(Record excerpts)
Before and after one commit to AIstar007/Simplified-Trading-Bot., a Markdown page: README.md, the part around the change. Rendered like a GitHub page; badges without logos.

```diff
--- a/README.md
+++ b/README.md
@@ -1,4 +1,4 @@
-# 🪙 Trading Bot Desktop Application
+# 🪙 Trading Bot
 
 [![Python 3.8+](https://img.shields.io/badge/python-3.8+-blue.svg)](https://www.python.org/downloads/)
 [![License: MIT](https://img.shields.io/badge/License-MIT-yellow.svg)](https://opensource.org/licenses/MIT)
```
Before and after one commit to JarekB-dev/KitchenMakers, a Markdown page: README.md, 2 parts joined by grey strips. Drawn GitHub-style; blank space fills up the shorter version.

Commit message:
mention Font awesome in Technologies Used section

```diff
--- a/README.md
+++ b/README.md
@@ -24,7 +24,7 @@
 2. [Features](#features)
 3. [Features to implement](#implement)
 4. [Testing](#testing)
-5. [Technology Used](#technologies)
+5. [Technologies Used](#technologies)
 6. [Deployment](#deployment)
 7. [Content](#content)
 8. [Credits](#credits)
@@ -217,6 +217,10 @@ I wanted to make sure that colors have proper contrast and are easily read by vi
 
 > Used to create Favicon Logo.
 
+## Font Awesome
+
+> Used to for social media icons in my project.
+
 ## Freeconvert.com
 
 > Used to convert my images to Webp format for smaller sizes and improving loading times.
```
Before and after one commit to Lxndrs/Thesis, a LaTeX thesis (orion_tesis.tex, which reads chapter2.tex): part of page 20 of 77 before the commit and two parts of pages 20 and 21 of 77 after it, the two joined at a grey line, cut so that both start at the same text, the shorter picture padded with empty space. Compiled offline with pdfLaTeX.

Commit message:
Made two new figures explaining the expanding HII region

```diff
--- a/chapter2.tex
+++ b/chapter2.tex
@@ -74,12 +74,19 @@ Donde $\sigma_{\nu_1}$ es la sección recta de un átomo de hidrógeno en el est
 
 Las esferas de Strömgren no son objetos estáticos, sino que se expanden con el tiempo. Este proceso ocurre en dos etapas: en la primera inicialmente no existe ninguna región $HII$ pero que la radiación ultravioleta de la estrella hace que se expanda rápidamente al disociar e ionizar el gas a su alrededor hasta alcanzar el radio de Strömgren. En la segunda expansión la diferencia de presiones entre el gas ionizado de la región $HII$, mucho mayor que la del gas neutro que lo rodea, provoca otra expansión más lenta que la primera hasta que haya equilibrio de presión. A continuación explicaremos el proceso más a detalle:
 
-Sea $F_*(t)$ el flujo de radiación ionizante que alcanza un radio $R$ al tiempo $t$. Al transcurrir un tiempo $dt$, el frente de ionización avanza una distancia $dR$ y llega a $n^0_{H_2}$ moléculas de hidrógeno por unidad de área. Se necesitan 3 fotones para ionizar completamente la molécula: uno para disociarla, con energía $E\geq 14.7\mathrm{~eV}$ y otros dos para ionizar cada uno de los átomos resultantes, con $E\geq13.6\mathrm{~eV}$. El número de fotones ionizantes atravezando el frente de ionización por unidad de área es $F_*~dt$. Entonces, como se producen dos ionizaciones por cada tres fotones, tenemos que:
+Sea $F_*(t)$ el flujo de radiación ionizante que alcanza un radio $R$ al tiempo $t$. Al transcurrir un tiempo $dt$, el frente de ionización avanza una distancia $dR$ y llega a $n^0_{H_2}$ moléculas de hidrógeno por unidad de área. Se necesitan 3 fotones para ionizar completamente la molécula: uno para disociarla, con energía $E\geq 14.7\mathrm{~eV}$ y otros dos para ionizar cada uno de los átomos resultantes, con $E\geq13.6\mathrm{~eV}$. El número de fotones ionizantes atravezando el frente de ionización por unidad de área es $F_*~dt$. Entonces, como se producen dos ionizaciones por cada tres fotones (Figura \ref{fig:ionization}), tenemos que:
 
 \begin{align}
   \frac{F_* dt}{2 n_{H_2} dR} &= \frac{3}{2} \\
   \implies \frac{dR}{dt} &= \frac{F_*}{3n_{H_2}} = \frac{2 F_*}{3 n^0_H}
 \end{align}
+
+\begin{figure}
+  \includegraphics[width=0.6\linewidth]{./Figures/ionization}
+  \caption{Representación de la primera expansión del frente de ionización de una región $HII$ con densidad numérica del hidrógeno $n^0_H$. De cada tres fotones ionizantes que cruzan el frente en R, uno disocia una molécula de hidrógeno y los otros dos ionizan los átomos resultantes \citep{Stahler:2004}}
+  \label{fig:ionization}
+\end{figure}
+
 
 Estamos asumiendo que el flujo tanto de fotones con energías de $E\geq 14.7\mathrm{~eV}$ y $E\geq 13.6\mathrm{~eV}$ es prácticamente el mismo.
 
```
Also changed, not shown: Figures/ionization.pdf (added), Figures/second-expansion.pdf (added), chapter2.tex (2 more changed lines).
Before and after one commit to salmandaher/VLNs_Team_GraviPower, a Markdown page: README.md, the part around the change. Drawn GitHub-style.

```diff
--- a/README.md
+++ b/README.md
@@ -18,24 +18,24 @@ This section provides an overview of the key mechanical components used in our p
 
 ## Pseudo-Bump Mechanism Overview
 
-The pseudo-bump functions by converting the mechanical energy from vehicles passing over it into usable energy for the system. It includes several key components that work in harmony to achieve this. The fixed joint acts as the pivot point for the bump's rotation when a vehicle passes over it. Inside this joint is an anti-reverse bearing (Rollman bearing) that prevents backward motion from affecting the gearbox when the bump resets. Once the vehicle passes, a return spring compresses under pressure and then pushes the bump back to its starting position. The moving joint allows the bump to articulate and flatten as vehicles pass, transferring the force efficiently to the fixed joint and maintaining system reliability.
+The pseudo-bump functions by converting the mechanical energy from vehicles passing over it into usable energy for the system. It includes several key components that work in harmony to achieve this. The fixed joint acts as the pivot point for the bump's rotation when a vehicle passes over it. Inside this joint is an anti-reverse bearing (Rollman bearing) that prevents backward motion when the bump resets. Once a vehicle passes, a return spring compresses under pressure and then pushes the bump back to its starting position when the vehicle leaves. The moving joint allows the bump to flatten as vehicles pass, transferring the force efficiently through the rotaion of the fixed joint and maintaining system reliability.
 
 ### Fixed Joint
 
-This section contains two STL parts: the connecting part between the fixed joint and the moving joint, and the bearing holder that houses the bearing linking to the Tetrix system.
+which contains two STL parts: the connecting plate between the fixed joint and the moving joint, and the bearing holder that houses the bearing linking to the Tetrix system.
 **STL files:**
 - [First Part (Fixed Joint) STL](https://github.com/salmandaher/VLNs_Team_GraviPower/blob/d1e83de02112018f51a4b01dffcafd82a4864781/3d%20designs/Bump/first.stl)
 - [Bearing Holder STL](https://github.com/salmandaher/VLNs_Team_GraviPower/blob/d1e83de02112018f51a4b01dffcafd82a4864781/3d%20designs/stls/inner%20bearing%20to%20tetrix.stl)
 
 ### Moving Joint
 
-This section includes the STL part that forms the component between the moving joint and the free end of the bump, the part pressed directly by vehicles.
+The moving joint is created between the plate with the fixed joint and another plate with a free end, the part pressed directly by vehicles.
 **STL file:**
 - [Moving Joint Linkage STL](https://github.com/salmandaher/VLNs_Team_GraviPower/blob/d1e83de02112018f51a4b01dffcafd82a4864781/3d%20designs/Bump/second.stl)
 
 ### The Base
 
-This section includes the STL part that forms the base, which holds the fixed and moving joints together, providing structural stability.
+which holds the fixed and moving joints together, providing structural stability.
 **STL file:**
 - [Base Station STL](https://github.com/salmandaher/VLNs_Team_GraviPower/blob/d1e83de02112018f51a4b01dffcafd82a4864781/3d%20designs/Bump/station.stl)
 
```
(End Record excerpts)
**Task prompt**
Looking at the entries above, work out how many lines include the word "Trading" and reply with that number alone.

**Solution below**
3